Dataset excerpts

[Start of Attachment]

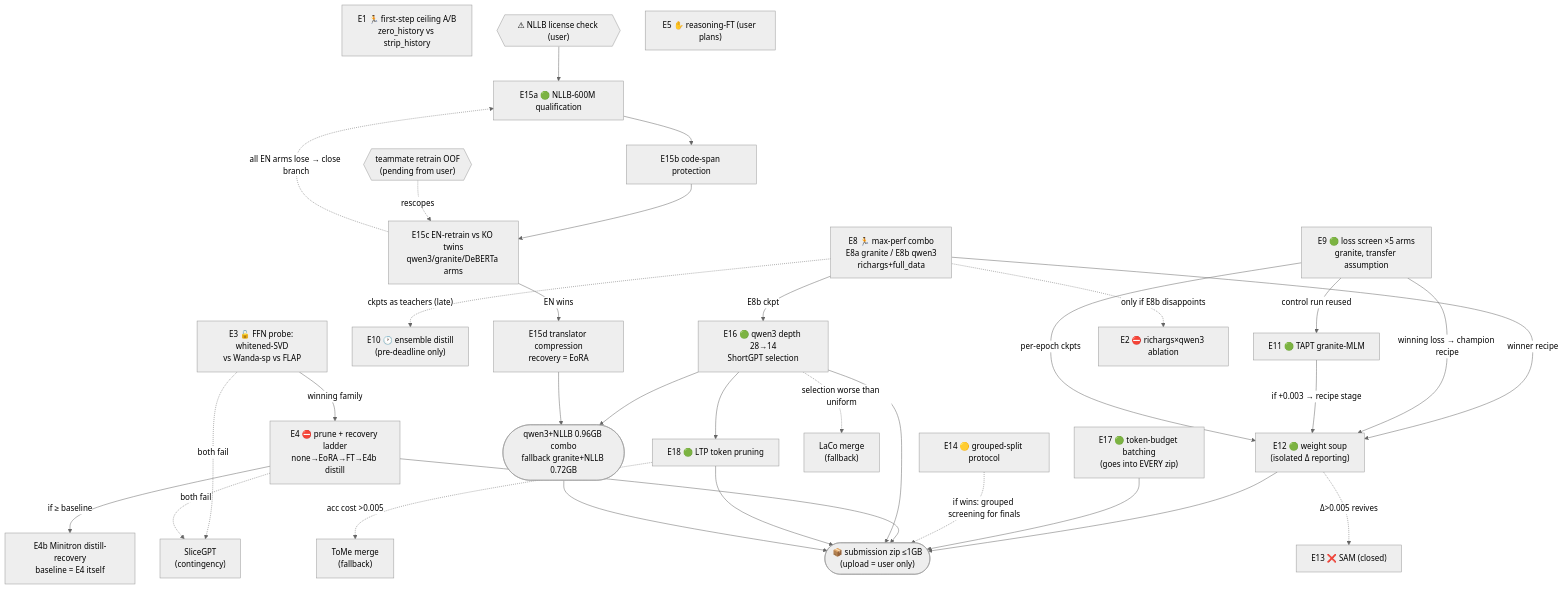
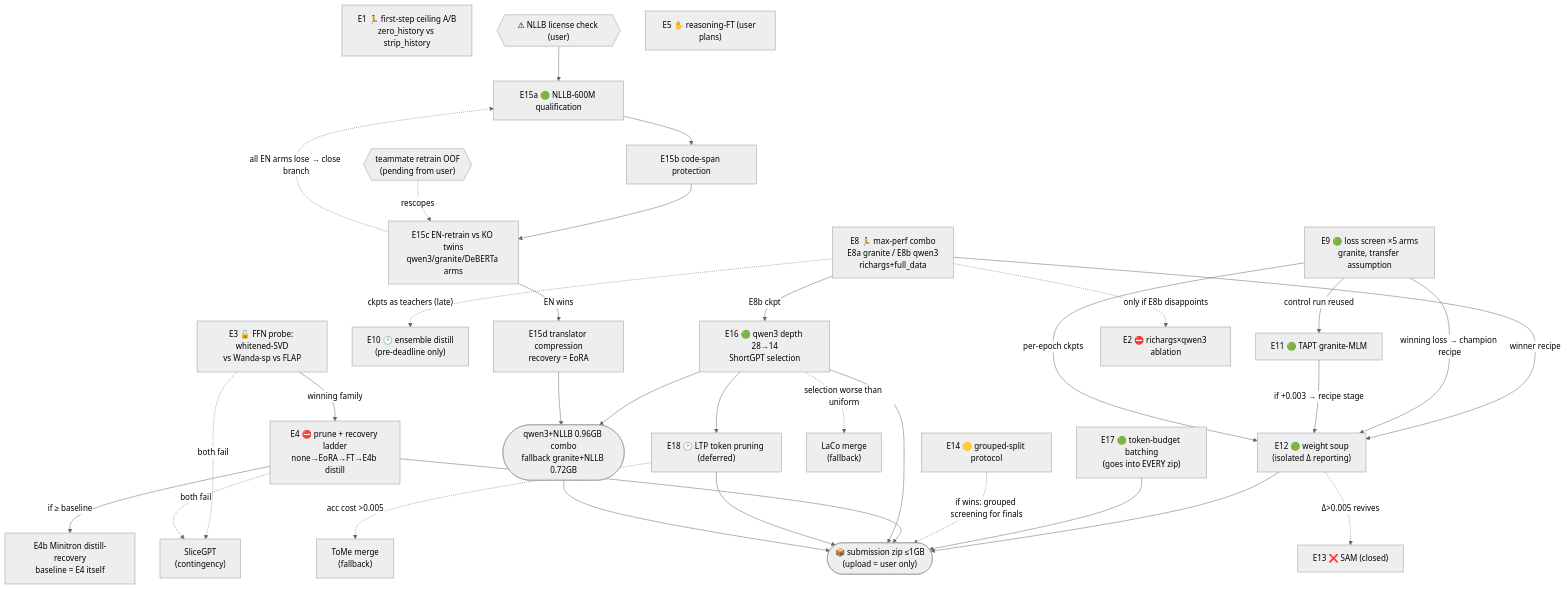
Before and after one commit to dangdang99d/digital-competition: the diagram in experiments/EXPERIMENTS.md, drawn with Mermaid (neutral theme). The commit also changed other lines of this file and 68 other files, not shown here.

````diff
--- a/experiments/EXPERIMENTS.md
+++ b/experiments/EXPERIMENTS.md
@@ -58,68 +71,68 @@
 ```mermaid
 flowchart TD
     %% ============ RUNNING ============
     E8["E8 🏃 max-perf combo<br/>E8a granite / E8b qwen3<br/>richargs+full_data"]
     E1["E1 🏃 first-step ceiling A/B<br/>zero_history vs strip_history"]
 
     %% ============ COMBINE / DEPLOY ============
     E12["E12 🟢 weight soup<br/>(isolated Δ reporting)"]
     E17["E17 🟢 token-budget batching<br/>(goes into EVERY zip)"]
     ZIP(["📦 submission zip ≤1GB<br/>(upload = user only)"])
 
     %% ============ TRAINING SCREENS ============
     E9["E9 🟢 loss screen ×5 arms<br/>granite, transfer assumption"]
     E11["E11 🟢 TAPT granite-MLM"]
     E14["E14 🟡 grouped-split protocol"]
     E13["E13 ❌ SAM (closed)"]
     E10["E10 🕐 ensemble distill<br/>(pre-deadline only)"]
 
     %% ============ PRUNING ============
     E3["E3 🔓 FFN probe: whitened-SVD<br/>vs Wanda-sp vs FLAP"]
     E4["E4 ⛔ prune + recovery ladder<br/>none→EoRA→FT→E4b distill"]
     E4b["E4b Minitron distill-recovery<br/>baseline = E4 itself"]
     SLICE["SliceGPT<br/>(contingency)"]
     E16["E16 🟢 qwen3 depth 28→14<br/>ShortGPT selection"]
     LACO["LaCo merge<br/>(fallback)"]
-    E18["E18 🟢 LTP token pruning"]
+    E18["E18 🕐 LTP token pruning (deferred)"]
     TOME["ToMe merge<br/>(fallback)"]
 
     %% ============ TRANSLATION ============
     LIC{{"⚠ NLLB license check (user)"}}
     E15a["E15a 🟢 NLLB-600M qualification"]
     E15b["E15b code-span protection"]
     E15c["E15c EN-retrain vs KO twins<br/>qwen3/granite/DeBERTa arms"]
     E15d["E15d translator compression<br/>recovery = EoRA"]
     COMBO(["qwen3+NLLB 0.96GB combo<br/>fallback granite+NLLB 0.72GB"])
     TM{{"teammate retrain OOF<br/>(pending from user)"}}
 
     %% ============ closed/held (context) ============
     E2["E2 ⛔ richargs×qwen3 ablation"]
     E5["E5 ✋ reasoning-FT (user plans)"]
 
     %% ---- gates / feeds ----
     E8 -->|"winner recipe"| E12 --> ZIP
     E17 --> ZIP
     E8 -.->|"only if E8b disappoints"| E2
     E8 -->|"E8b ckpt"| E16
     E8 -.->|"ckpts as teachers (late)"| E10
     E9 -->|"winning loss → champion recipe"| E12
     E11 -->|"if +0.003 → recipe stage"| E12
     E9 -->|"control run reused"| E11
     E9 -->|"per-epoch ckpts"| E12
     E12 -.->|"Δ>0.005 revives"| E13
     E14 -.->|"if wins: grouped screening for finals"| ZIP
 
     E3 -->|"winning family"| E4 -->|"if ≥ baseline"| E4b
     E3 & E4 -.->|"both fail"| SLICE
     E16 -.->|"selection worse than uniform"| LACO
     E16 --> E18
     E18 -.->|"acc cost >0.005"| TOME
     E16 --> COMBO
     E4 --> ZIP
     E16 --> ZIP
     E18 --> ZIP
 
     LIC --> E15a --> E15b --> E15c -->|"EN wins"| E15d --> COMBO --> ZIP
     TM -.->|"rescopes"| E15c
     E15c -.->|"all EN arms lose → close branch"| E15a
 ```
````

[End of Attachment]

### Work to be completed
A single number is the answer: how many lines in the records above contain the word "arms".

### Solution to the problem
3